**Supplied data**:

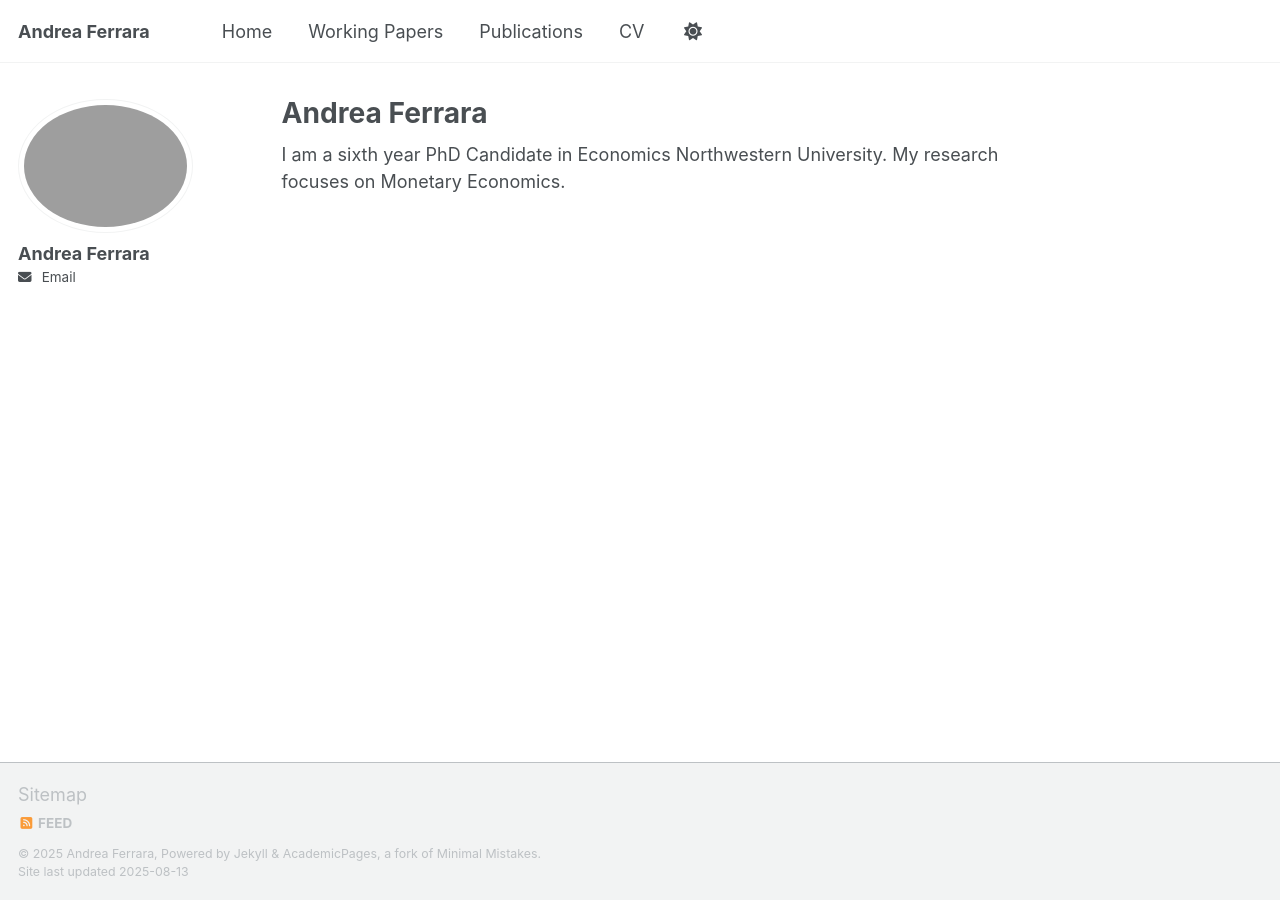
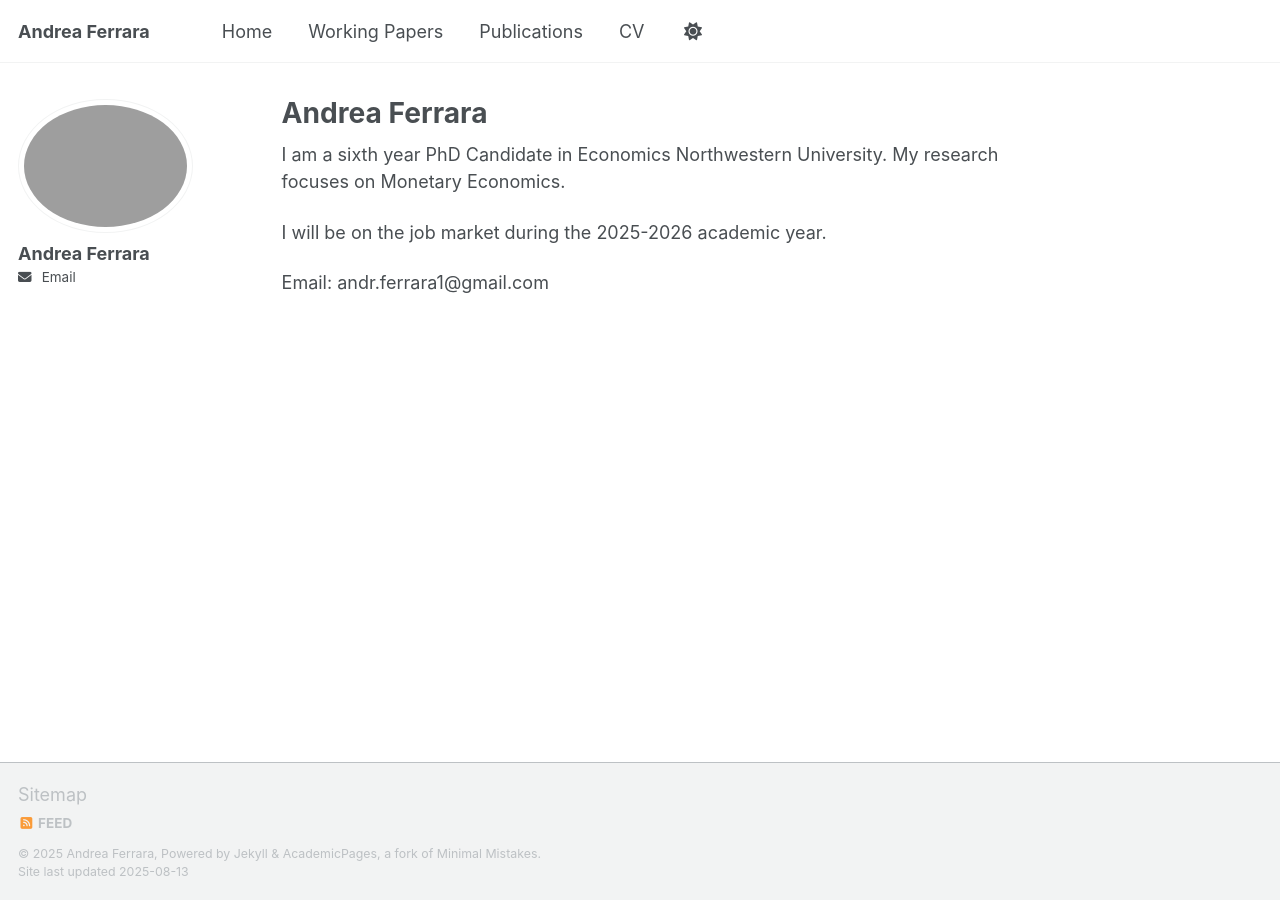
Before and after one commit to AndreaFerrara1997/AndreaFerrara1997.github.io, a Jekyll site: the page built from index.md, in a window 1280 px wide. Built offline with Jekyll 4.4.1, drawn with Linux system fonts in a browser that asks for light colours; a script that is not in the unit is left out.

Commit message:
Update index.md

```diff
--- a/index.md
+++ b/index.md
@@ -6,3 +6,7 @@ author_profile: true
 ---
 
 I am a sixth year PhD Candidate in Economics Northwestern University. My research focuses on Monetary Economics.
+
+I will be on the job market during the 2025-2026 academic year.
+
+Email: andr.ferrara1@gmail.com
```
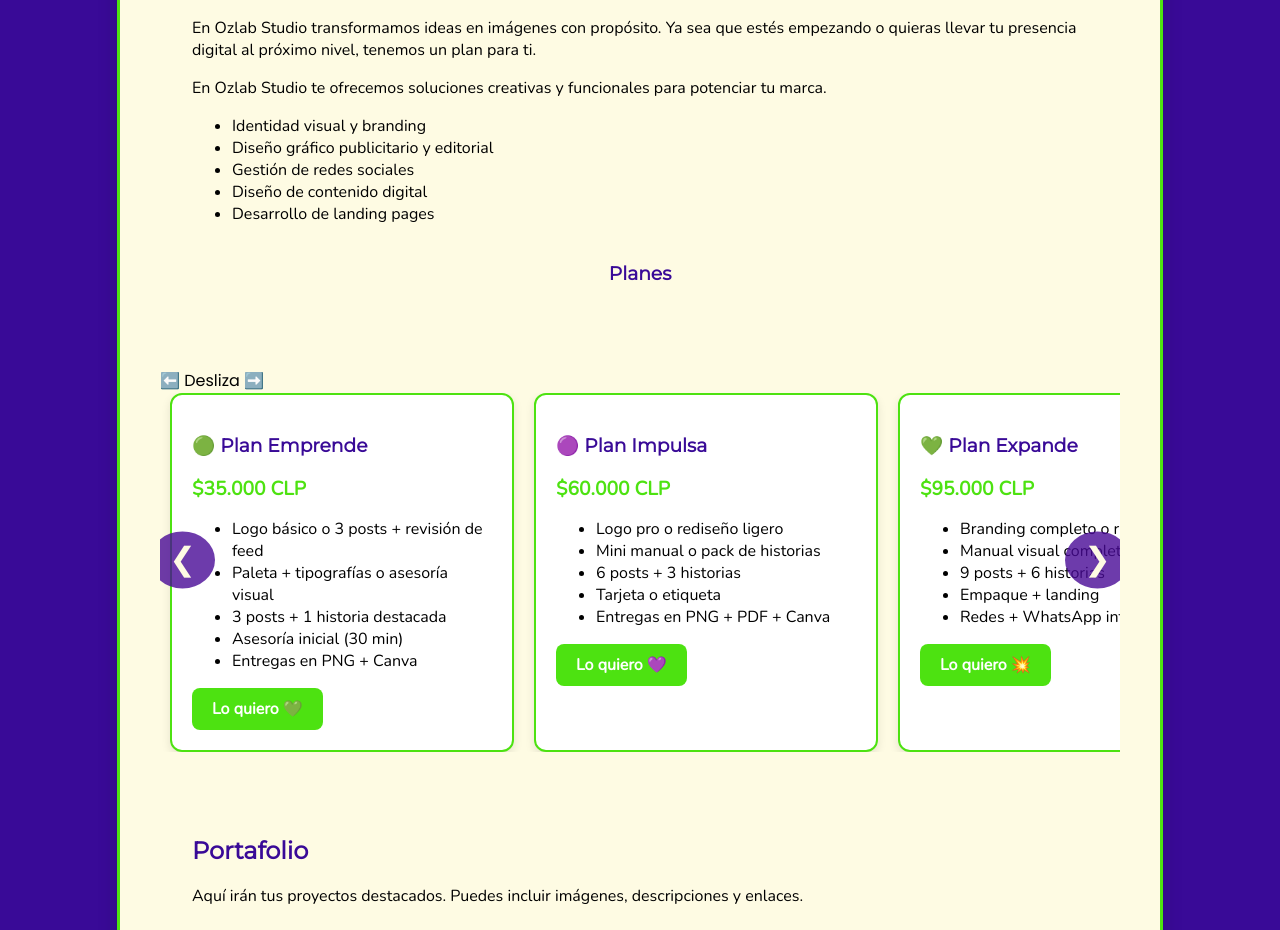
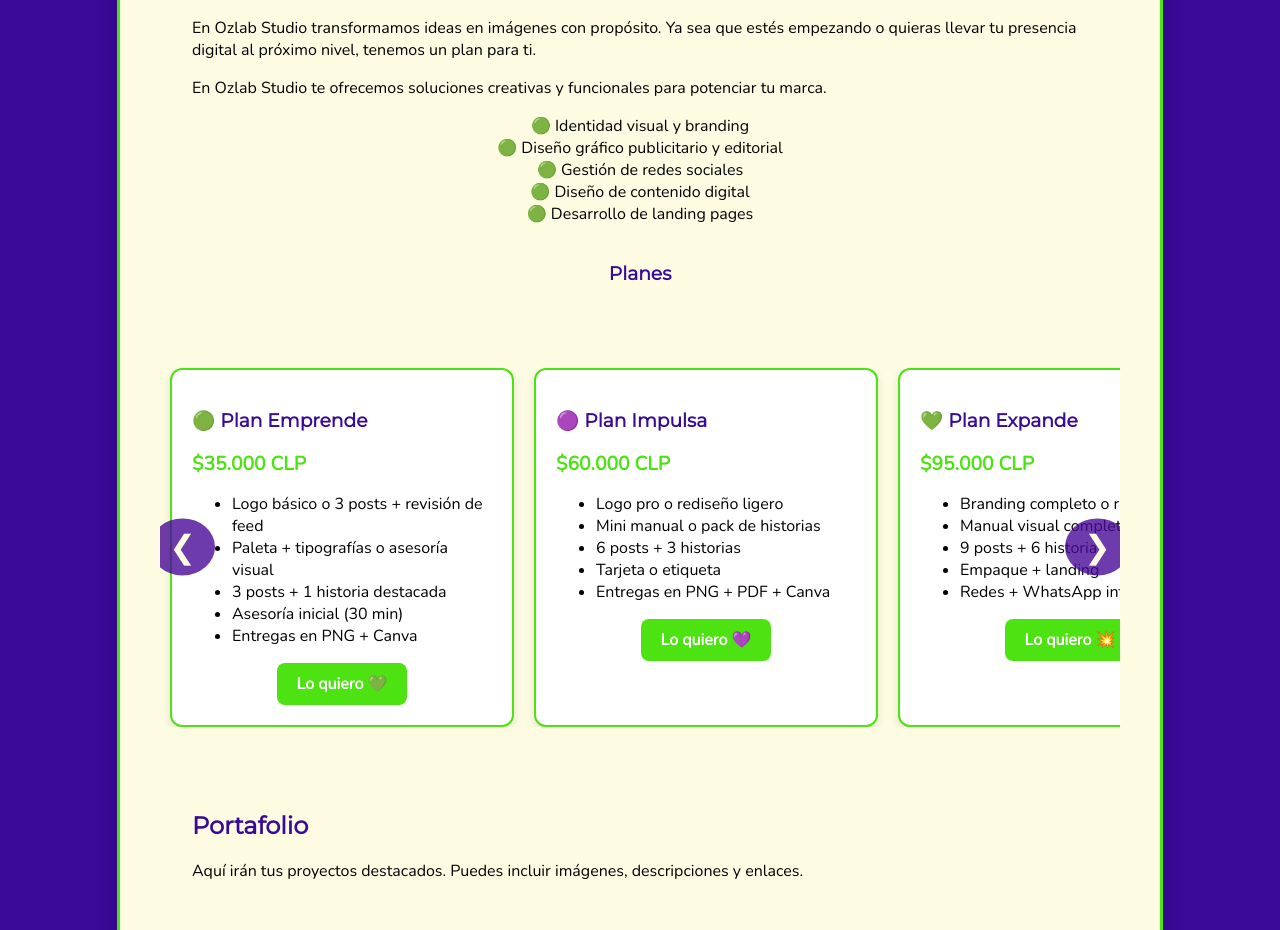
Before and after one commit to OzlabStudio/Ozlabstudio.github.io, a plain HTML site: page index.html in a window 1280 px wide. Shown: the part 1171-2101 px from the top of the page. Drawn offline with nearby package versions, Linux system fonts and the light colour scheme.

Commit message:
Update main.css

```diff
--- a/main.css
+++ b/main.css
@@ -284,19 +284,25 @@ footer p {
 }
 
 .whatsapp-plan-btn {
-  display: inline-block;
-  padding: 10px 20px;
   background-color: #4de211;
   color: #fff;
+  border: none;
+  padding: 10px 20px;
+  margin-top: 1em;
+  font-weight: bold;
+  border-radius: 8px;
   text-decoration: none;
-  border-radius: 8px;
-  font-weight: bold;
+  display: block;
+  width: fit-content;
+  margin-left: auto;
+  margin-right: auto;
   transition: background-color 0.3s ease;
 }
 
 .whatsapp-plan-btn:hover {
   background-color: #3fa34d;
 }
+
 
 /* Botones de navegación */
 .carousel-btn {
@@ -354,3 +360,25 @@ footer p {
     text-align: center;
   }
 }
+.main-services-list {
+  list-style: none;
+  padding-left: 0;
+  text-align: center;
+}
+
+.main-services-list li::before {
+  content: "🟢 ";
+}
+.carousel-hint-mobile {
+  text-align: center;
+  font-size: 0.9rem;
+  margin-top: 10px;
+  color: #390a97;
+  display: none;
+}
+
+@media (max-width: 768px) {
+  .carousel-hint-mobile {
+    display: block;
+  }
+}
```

**Problem**: Repeat the listing word for word, omitting the pictures.

**Written solution**:
Before and after one commit to AndreaFerrara1997/AndreaFerrara1997.github.io, a Jekyll site: the page built from index.md, in a window 1280 px wide. Built offline with Jekyll 4.4.1, drawn with Linux system fonts in a browser that asks for light colours; a script that is not in the unit is left out.

Commit message:
Update index.md

```diff
--- a/index.md
+++ b/index.md
@@ -6,3 +6,7 @@ author_profile: true
 ---
 
 I am a sixth year PhD Candidate in Economics Northwestern University. My research focuses on Monetary Economics.
+
+I will be on the job market during the 2025-2026 academic year.
+
+Email: andr.ferrara1@gmail.com
```
Before and after one commit to OzlabStudio/Ozlabstudio.github.io, a plain HTML site: page index.html in a window 1280 px wide. Shown: the part 1171-2101 px from the top of the page. Drawn offline with nearby package versions, Linux system fonts and the light colour scheme.

Commit message:
Update main.css

```diff
--- a/main.css
+++ b/main.css
@@ -284,19 +284,25 @@ footer p {
 }
 
 .whatsapp-plan-btn {
-  display: inline-block;
-  padding: 10px 20px;
   background-color: #4de211;
   color: #fff;
+  border: none;
+  padding: 10px 20px;
+  margin-top: 1em;
+  font-weight: bold;
+  border-radius: 8px;
   text-decoration: none;
-  border-radius: 8px;
-  font-weight: bold;
+  display: block;
+  width: fit-content;
+  margin-left: auto;
+  margin-right: auto;
   transition: background-color 0.3s ease;
 }
 
 .whatsapp-plan-btn:hover {
   background-color: #3fa34d;
 }
+
 
 /* Botones de navegación */
 .carousel-btn {
@@ -354,3 +360,25 @@ footer p {
     text-align: center;
   }
 }
+.main-services-list {
+  list-style: none;
+  padding-left: 0;
+  text-align: center;
+}
+
+.main-services-list li::before {
+  content: "🟢 ";
+}
+.carousel-hint-mobile {
+  text-align: center;
+  font-size: 0.9rem;
+  margin-top: 10px;
+  color: #390a97;
+  display: none;
+}
+
+@media (max-width: 768px) {
+  .carousel-hint-mobile {
+    display: block;
+  }
+}
```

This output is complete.